In trying to explain how there are different levels of infinity, we learn about different sets. There are countable infinities, and then there are uncountable infinities. These concepts drove Georg Cantor mad.

Sometimes, the topics discussed seemed disconnected. For example, in the chapter on Infinity, he ends up talking about String Theory. I am not quite sure how he ended up there from the concept of infinity.

He changed the story of Schroedinger’s cat to be one of the Queen of England’s Corgi dogs. I found that to be a little odd.

It was an interesting read, but he does go off into tangents about the holographic universe, but that is his thing, so just be wary of the loose and strange connections he makes.

Here’s Looking at Euclid

Took me several months to finish this one, and I finally did a couple weeks ago. I particularly liked Chapter 4 the Life of Pie and Chapter 7, Secrets of Succession.

I’ve always like how pi has digits that go on forever, since it is an irrational number. The Secrets of Succession chapter covers sequences of numbers. It mentions the Online Encyclopedia of Integer Sequences, which I had never heard of before. For example, the Fibonacci sequence has many notes, while other sequences are not as full.

I am reading another book that connects numbers with physics, and I learned that Fibonacci was not his real name. “The man’s full name was Leonardo of Pisa, or Leonardo Pisano in Italian. He was born in about 1175 in Pisa, a Tuscan town famous for its Leaning Tower. The name Fibonacci [pronounced fib-on-ach-ee] is short for ‘filius Bonacci’ or ‘son of Bonacci.’”

Overall, if someone is mathematically inclined, it is a fun read.

Is God a Mathematician? – The book doesn’t answer that question

I recently read the book, Is God a Mathematician by Mario Livio. I picked it up at the JeffCo Libraries Whale of a Book Sale. I figured the book would not answer the question posed by the title, but I thought it would talk a little bit more about logical proofs for or against an all powerful being. In a way, I am glad that it did not do that. It was mostly on the question, is mathematics invented, or is it discovered?

My favorite chapter was probably chapter 5 on statistics and probability. I learned a little bit more about how games of chance helped influence mathematical thought. They discussed games of chance on pages 138-140, but it was involving dice. I thought that card games influenced mathematical thinkers more when it came to chance and probability of winning various hands of cards. That didn’t seem to come up in the book.
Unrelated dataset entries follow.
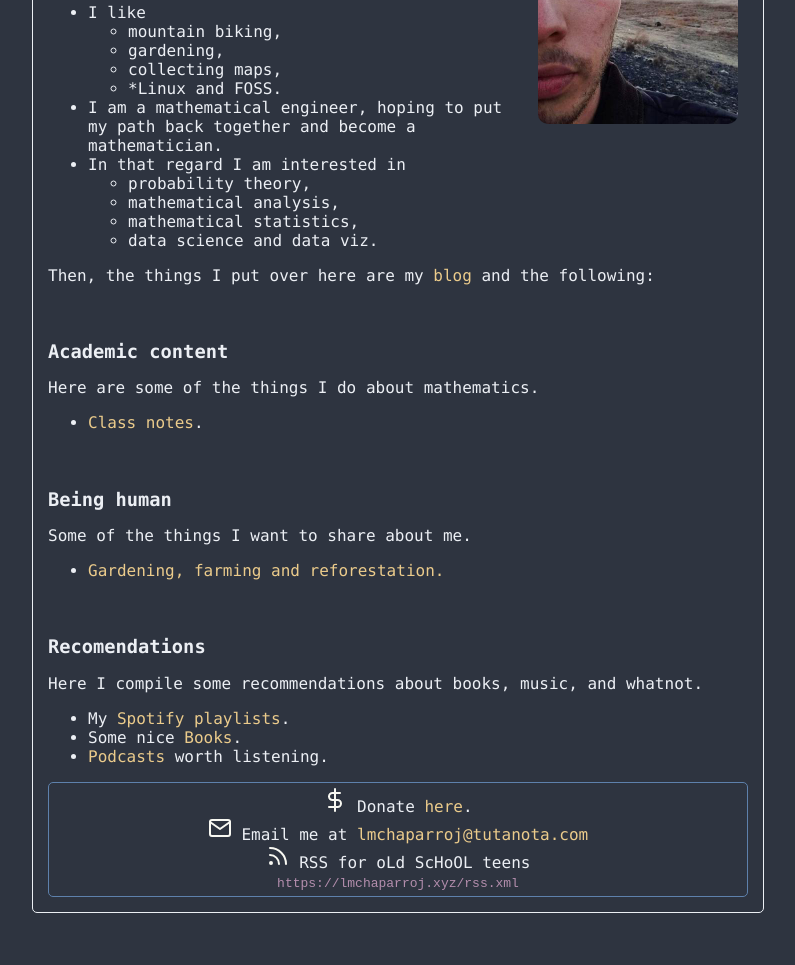
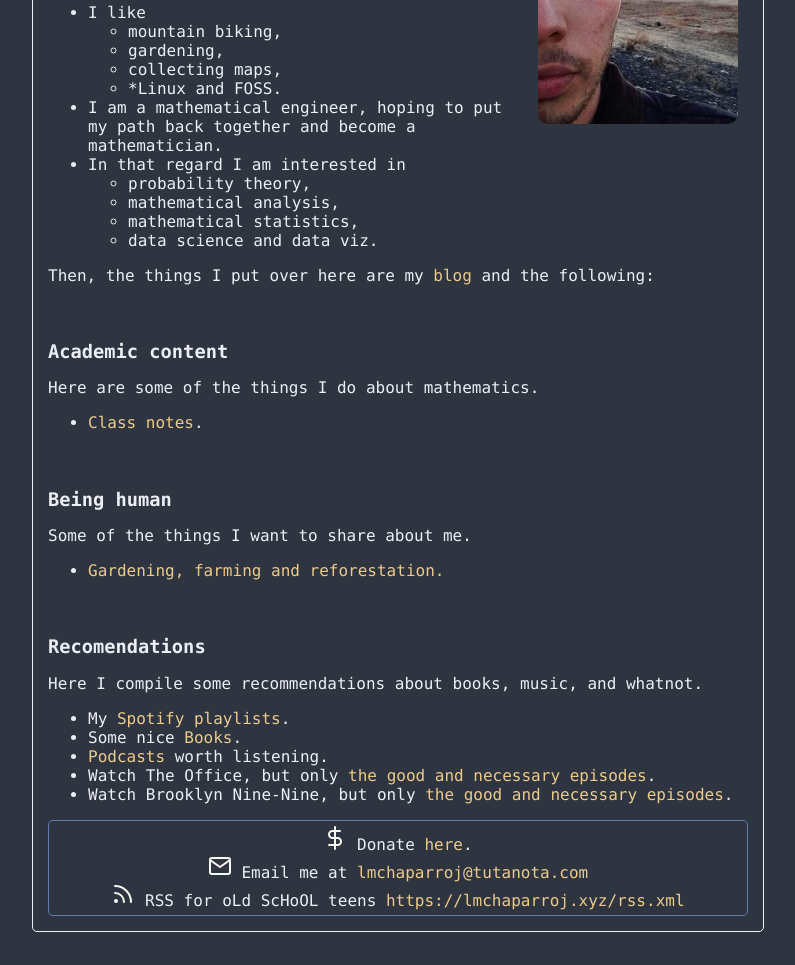
Before and after one commit to lmchj/website, a plain HTML site: page index.html in a window 1280 px wide. Shown: the part 462-1427 px from the top of the page, without its empty margins (242-1037 px from the left). Drawn offline with Linux system fonts and the light colour scheme.

Commit message:
Minor update.

```diff
--- a/index.html
+++ b/index.html
@@ -132,6 +132,14 @@
 			<a href="pages/podcasts.html">Podcasts</a>
 			worth listening.
 		</li>
+		<li>
+			Watch The Office, but only
+			<a href="pages/the-office" target="_blank">the good and necessary episodes</a>.
+		</li>
+		<li>
+			Watch Brooklyn Nine-Nine, but only
+			<a href="pages/b99" target="_blank">the good and necessary episodes</a>.
+		</li>
 	</ul>
 
 	<footer>
@@ -149,10 +157,7 @@
 
 			<div>
 				<img src="pics/icons/rss.svg" alt="RSS">
-				RSS for oLd ScHoOL teens
-				<br>
-				<code>https://lmchaparroj.xyz/rss.xml</code>
-				</br>
+				RSS for oLd ScHoOL teens <a href="https://lmchaparroj.xyz/rss.xml" target="_blank">https://lmchaparroj.xyz/rss.xml</a>
 			</div>
 		</center>
 	</footer>
```
Lines whose indentation alone changed are shown as unchanged.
I guess I am on the side of the fence for mathematics being discovered. I think that prime numbers and the number pi exist with or without human involvement. It is just up to us to find them in the world of mathematics. But, math is more than just numbers, it also involves concepts such as functions, and algebraic concepts of unkowns in formulas. There is a lot of math in physical concepts such as waves of light or the Navier-Stokes equations in fluid dynamics. That math would still exist even if we did not find them. Other intelligent life forms would probably also know about pi, prime numbers, the speed of light in a vacuum, E = mc2, and the Navier-Stokes equations.

However, we can invent different ways to communicate the concepts of mathematics, just as calculus can be communicated using different terminology. So, the way to communicate mathematics can be invented.

Anyway, it was a good book. It was not earthshaking, and it did not answer the main question in the title, but it was an interesting read.